_WHAT IS BEING ASKED_
One number is the whole answer: the tally of lines in the records that include the word "html".

#### INPUT DATA

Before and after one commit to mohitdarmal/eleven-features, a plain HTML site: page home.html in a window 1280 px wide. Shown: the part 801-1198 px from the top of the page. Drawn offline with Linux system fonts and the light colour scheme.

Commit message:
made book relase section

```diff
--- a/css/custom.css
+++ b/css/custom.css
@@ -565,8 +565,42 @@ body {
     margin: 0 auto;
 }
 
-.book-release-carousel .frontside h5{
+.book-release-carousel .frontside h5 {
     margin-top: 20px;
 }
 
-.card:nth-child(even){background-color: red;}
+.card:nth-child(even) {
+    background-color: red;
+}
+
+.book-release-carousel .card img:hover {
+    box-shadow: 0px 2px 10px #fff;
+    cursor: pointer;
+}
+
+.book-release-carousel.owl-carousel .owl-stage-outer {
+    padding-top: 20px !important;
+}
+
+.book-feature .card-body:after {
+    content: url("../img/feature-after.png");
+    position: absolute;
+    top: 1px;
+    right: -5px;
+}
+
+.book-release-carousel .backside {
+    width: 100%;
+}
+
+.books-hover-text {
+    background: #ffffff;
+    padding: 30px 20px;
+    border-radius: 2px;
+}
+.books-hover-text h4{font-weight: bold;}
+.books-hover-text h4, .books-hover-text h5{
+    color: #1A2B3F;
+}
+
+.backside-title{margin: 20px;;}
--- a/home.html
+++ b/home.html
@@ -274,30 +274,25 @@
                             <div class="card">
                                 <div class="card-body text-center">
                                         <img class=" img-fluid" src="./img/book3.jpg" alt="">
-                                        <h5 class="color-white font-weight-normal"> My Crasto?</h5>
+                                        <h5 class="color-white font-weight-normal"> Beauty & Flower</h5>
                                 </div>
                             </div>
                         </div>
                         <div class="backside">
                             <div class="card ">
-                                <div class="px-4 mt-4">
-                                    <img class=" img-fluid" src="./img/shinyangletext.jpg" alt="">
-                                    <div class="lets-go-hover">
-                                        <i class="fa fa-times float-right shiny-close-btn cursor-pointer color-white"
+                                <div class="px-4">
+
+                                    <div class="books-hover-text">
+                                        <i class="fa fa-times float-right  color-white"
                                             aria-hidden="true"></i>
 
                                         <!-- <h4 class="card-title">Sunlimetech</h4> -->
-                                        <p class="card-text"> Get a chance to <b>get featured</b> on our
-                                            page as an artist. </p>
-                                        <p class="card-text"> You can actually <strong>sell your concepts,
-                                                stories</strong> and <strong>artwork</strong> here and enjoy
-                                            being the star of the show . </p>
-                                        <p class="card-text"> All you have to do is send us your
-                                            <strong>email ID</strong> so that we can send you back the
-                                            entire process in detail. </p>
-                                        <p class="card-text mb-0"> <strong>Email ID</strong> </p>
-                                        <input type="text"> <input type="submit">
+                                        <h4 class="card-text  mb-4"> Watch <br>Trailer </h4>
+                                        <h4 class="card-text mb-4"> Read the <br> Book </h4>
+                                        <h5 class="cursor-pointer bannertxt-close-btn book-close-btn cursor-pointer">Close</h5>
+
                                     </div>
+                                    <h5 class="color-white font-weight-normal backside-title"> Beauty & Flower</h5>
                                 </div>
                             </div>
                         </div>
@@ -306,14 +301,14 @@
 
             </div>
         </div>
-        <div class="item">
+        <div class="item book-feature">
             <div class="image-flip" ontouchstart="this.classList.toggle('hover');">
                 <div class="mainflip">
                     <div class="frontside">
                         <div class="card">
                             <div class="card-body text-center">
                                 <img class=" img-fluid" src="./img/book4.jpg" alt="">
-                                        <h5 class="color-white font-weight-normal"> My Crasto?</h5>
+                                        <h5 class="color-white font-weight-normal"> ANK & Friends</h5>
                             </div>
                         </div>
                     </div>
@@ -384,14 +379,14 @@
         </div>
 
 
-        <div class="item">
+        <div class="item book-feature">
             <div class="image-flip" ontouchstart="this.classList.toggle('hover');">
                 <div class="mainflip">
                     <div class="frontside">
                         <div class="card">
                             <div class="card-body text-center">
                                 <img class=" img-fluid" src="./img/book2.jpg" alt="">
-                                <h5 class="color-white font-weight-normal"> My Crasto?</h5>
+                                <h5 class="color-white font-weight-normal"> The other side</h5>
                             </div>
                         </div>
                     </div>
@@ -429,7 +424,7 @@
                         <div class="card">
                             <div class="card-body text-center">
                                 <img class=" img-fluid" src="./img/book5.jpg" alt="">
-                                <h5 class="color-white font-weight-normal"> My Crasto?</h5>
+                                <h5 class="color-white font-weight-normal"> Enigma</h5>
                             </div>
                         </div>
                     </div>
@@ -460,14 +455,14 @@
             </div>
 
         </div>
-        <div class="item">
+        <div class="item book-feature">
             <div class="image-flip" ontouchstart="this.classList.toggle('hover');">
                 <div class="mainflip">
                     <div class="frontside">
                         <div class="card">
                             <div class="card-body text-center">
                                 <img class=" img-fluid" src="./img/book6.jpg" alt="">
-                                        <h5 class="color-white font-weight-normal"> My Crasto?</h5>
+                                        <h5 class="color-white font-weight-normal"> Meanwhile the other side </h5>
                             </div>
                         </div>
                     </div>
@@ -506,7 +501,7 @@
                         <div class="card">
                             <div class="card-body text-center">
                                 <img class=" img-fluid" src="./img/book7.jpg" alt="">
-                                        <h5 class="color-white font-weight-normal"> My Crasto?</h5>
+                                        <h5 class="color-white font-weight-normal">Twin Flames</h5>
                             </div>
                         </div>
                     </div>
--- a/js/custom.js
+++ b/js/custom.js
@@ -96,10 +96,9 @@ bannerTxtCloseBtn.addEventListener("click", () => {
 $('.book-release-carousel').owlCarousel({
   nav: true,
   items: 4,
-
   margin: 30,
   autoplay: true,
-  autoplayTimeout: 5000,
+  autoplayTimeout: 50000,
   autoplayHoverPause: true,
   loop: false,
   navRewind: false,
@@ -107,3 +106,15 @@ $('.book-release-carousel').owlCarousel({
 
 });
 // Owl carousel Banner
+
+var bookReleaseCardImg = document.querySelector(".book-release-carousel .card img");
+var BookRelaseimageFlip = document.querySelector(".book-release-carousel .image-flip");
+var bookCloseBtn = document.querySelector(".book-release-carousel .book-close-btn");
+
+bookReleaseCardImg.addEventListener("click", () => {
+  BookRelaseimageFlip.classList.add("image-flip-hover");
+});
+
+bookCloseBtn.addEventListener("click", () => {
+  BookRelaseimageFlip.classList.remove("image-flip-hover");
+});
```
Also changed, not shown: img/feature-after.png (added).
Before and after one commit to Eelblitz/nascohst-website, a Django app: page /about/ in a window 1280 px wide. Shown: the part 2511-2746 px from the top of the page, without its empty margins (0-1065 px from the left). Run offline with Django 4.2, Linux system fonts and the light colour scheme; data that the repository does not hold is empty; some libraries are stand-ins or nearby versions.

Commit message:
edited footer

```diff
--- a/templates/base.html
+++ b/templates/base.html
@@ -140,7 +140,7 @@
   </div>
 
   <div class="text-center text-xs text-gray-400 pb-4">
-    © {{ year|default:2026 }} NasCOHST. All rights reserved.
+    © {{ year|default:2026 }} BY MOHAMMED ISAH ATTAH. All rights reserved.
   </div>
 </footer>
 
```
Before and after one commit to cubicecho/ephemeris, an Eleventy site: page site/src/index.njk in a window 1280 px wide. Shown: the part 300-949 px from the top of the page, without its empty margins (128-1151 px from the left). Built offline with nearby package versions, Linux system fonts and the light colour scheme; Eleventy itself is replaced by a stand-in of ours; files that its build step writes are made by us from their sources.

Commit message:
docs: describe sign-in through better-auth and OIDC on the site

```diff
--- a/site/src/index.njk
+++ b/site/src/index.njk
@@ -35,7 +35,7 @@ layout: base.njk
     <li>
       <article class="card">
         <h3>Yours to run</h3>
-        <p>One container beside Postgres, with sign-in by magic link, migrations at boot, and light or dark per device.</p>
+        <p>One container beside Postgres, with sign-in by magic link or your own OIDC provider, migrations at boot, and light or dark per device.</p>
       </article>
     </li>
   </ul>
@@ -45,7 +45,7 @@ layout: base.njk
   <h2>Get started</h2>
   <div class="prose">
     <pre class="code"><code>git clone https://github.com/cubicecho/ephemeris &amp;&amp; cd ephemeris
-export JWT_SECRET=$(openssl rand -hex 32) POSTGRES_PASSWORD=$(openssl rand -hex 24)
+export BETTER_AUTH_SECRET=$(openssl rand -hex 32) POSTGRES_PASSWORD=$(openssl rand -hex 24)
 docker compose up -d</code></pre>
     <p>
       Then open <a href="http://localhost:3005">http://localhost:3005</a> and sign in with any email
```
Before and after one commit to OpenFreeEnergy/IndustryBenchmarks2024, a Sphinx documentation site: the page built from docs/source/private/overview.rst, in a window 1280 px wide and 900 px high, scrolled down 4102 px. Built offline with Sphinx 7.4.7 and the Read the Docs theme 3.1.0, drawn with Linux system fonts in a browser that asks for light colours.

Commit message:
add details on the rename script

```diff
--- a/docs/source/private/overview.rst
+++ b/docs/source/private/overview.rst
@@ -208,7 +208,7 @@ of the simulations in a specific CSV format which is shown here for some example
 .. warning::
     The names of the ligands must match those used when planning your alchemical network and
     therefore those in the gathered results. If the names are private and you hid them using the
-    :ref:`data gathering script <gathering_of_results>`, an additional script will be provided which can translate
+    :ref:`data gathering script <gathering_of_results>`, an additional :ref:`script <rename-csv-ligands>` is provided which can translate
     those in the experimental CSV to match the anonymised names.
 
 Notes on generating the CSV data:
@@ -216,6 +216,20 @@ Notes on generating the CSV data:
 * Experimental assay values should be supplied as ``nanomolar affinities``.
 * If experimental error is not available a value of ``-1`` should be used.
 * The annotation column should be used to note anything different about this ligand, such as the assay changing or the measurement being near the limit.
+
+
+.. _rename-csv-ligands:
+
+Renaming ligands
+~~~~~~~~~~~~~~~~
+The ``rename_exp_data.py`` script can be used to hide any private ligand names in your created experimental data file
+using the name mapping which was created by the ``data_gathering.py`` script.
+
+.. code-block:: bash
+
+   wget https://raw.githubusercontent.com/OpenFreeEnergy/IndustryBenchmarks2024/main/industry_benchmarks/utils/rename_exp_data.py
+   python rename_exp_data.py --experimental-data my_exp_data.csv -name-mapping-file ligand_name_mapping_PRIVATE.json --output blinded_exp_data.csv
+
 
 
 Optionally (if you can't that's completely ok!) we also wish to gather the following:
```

########

_ANSWER BELOW_
5